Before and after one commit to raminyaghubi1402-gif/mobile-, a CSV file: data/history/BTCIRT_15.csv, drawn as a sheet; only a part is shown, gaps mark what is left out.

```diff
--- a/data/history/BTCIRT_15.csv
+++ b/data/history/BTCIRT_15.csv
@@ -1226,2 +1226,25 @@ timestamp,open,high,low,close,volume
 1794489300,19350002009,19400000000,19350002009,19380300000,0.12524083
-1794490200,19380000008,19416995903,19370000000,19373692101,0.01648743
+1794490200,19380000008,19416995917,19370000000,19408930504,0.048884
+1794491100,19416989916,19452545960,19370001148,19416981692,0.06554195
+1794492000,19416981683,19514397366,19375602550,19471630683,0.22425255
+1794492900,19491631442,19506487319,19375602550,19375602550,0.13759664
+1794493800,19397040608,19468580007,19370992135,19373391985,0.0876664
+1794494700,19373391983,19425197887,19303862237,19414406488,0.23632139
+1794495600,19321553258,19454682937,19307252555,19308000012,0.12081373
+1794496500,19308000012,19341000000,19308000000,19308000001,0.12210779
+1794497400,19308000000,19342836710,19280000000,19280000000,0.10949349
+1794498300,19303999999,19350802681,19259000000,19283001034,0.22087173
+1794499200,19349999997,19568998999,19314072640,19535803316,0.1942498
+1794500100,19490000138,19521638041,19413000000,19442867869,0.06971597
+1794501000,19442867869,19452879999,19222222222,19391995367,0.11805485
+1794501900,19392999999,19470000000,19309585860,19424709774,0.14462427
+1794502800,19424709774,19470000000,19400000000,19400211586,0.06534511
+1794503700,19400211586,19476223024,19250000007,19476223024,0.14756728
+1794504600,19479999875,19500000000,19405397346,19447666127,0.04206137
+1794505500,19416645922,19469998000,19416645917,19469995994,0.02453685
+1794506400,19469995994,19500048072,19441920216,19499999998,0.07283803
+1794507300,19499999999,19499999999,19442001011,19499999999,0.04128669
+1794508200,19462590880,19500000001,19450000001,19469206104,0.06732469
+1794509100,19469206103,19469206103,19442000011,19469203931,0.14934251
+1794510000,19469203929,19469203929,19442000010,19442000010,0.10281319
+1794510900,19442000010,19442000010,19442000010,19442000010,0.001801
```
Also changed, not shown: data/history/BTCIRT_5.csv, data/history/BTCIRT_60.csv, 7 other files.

* What you need to do
Show every line of the listing in which the string "data" can be found.

* Exercise response
Before and after one commit to raminyaghubi1402-gif/mobile-, a CSV file: data/history/BTCIRT_15.csv, drawn as a sheet; only a part is shown, gaps mark what is left out.
--- a/data/history/BTCIRT_15.csv
+++ b/data/history/BTCIRT_15.csv
Also changed, not shown: data/history/BTCIRT_5.csv, data/history/BTCIRT_60.csv, 7 other files.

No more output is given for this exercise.